Photography by Federico Fernandez @ffzok

Makeup by Andrea Fernández @andreafzstudio

Model, Stefano at Civiles
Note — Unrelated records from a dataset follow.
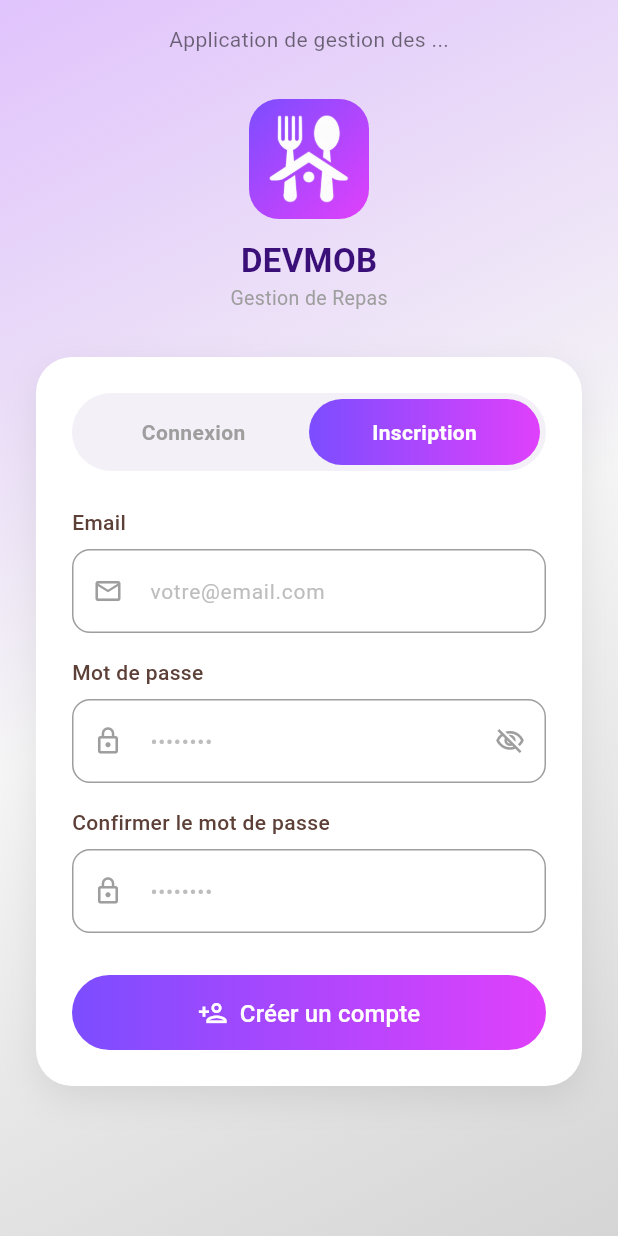
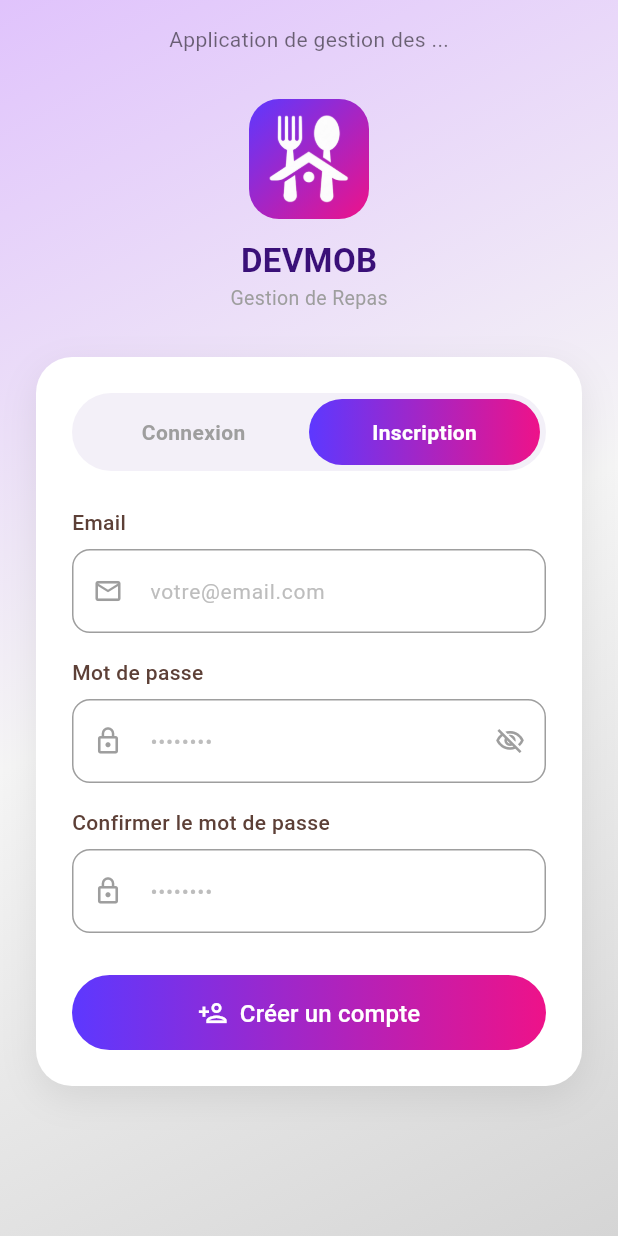
Before and after one commit to skandar96/DEVMOB-GestionRepas, a Flutter app: the HomePage screen opened directly, after a tap on the "logout" icon, after a tap on "Inscription", on a phone screen of 412 x 824 dp. Run offline on Flutter 3.47's test engine with Material 3 defaults, Android fonts, the phone set to English and light mode, and no system bars; our stand-ins replace cloud_firestore, firebase_auth, firebase_core; accounts and stored records are empty.

Commit message:
Refactor gradient colors across UI components to unify styling and enhance visual consistency

```diff
--- a/lib/theme/gradient_header.dart
+++ b/lib/theme/gradient_header.dart
@@ -1,17 +1,6 @@
 import 'package:flutter/material.dart';
 
-/// Palette de couleurs pour les dégradés
-class GradientPalette {
-  static List<Color> colors = [
-    const Color.fromARGB(163, 94, 142, 253).withOpacity(1.0), // Blue
-    const Color.fromARGB(227, 181, 92, 245).withOpacity(1.0), // Purple
-    const Color.fromARGB(230, 254, 126, 192).withOpacity(1.0), // Pink
-  ];
-
-  static const List<double> stops = [0.0, 0.7, 1.0];
-}
-
-/// Widget de header avec dégradé 3 couleurs
+/// Widget de header avec dégradé violet vers rose/magenta
 class GradientHeader extends StatelessWidget {
   final Widget child;
   final EdgeInsets padding;
@@ -22,8 +11,8 @@ class GradientHeader extends StatelessWidget {
     super.key,
     required this.child,
     this.padding = const EdgeInsets.fromLTRB(20, 50, 20, 55),
-    this.begin = Alignment.topCenter,
-    this.end = Alignment.bottomRight,
+    this.begin = Alignment.centerLeft,
+    this.end = Alignment.centerRight,
   });
 
   @override
@@ -31,12 +20,11 @@ class GradientHeader extends StatelessWidget {
     return Container(
       width: double.infinity,
       padding: padding,
-      decoration: BoxDecoration(
+      decoration: const BoxDecoration(
         gradient: LinearGradient(
-          colors: GradientPalette.colors,
-          stops: GradientPalette.stops,
-          begin: begin,
-          end: end,
+          begin: Alignment.centerLeft,
+          end: Alignment.centerRight,
+          colors: [Color(0xFF5D38FF), Color(0xFFEE1289)],
         ),
       ),
       child: child,
--- a/lib/views/Auth/LoginPage.dart
+++ b/lib/views/Auth/LoginPage.dart
@@ -59,7 +59,7 @@ class _LoginScreenState extends State<LoginScreen> {
                     gradient: const LinearGradient(
                       begin: Alignment.topLeft,
                       end: Alignment.bottomRight,
-                      colors: [Color(0xFF7C4DFF), Color(0xFFE040FB)],
+                      colors: [Color(0xFF5D38FF), Color(0xFFEE1289)],
                     ),
                   ),
                   child: ClipRRect(
@@ -192,8 +192,7 @@ class _LoginScreenState extends State<LoginScreen> {
                                 borderRadius: BorderRadius.circular(25),
                                 gradient: const LinearGradient(
                                   colors: [
-                                    Color(0xFF7C4DFF),
-                                    Color(0xFFE040FB),
+                                    Color(0xFF5D38FF), Color(0xFFEE1289),
                                   ],
                                 ),
                               ),
@@ -259,7 +258,7 @@ class _LoginScreenState extends State<LoginScreen> {
               ? BoxDecoration(
                   borderRadius: BorderRadius.circular(25),
                   gradient: const LinearGradient(
-                    colors: [Color(0xFF7C4DFF), Color(0xFFE040FB)],
+                    colors: [Color(0xFF5D38FF), Color(0xFFEE1289)],
                   ),
                 )
               : null,
--- a/lib/views/Auth/RegisterPage .dart
+++ b/lib/views/Auth/RegisterPage .dart
@@ -62,7 +62,7 @@ class _RegisterScreenState extends State<RegisterScreen> {
                     gradient: const LinearGradient(
                       begin: Alignment.topLeft,
                       end: Alignment.bottomRight,
-                      colors: [Color(0xFF7C4DFF), Color(0xFFE040FB)],
+                      colors: [Color(0xFF5D38FF), Color(0xFFEE1289)],
                     ),
                   ),
                   child: ClipRRect(
@@ -188,7 +188,7 @@ class _RegisterScreenState extends State<RegisterScreen> {
     decoration: BoxDecoration(
       borderRadius: BorderRadius.circular(25),
       gradient: const LinearGradient(
-        colors: [Color(0xFF7C4DFF), Color(0xFFE040FB)],
+        colors: [Color(0xFF5D38FF), Color(0xFFEE1289)],
       ),
     ),
     child: Container(
@@ -254,7 +254,7 @@ class _RegisterScreenState extends State<RegisterScreen> {
               ? BoxDecoration(
                   borderRadius: BorderRadius.circular(25),
                   gradient: const LinearGradient(
-                    colors: [Color(0xFF7C4DFF), Color(0xFFE040FB)],
+                    colors: [Color(0xFF5D38FF), Color(0xFFEE1289)],
                   ),
                 )
               : null,
--- a/lib/views/Home/home_page.dart
+++ b/lib/views/Home/home_page.dart
@@ -114,7 +114,10 @@ class _HomePageState extends State<HomePage> {
             padding: const EdgeInsets.all(12),
             decoration: BoxDecoration(
               gradient: const LinearGradient(
-                colors: [Color.fromARGB(205, 104, 102, 249), Color.fromARGB(237, 174, 83, 249)],
+                colors: [
+                  Color.fromARGB(205, 104, 102, 249),
+                  Color.fromARGB(237, 174, 83, 249),
+                ],
               ),
               borderRadius: BorderRadius.circular(14),
             ),
@@ -252,10 +255,9 @@ class _HomePageState extends State<HomePage> {
       margin: const EdgeInsets.all(16),
       padding: const EdgeInsets.symmetric(vertical: 24, horizontal: 20),
       decoration: BoxDecoration(
-        gradient: LinearGradient(
-          colors: GradientPalette.colors,
-          stops: GradientPalette.stops,
-          begin: Alignment.topCenter,
+        gradient: const LinearGradient(
+          colors: [Color(0xFF5D38FF), Color(0xFFEE1289)],
+          begin: Alignment.topLeft,
           end: Alignment.bottomRight,
         ),
         borderRadius: BorderRadius.circular(20),
```
Also changed, not shown: lib/views/Mealplan/MealCalendarPage.dart (+2 -8 lines), lib/views/Recipe/RecipeListPage.dart (+8 -2 lines).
David Yi’s portrait by PJ Guerrero @pjam18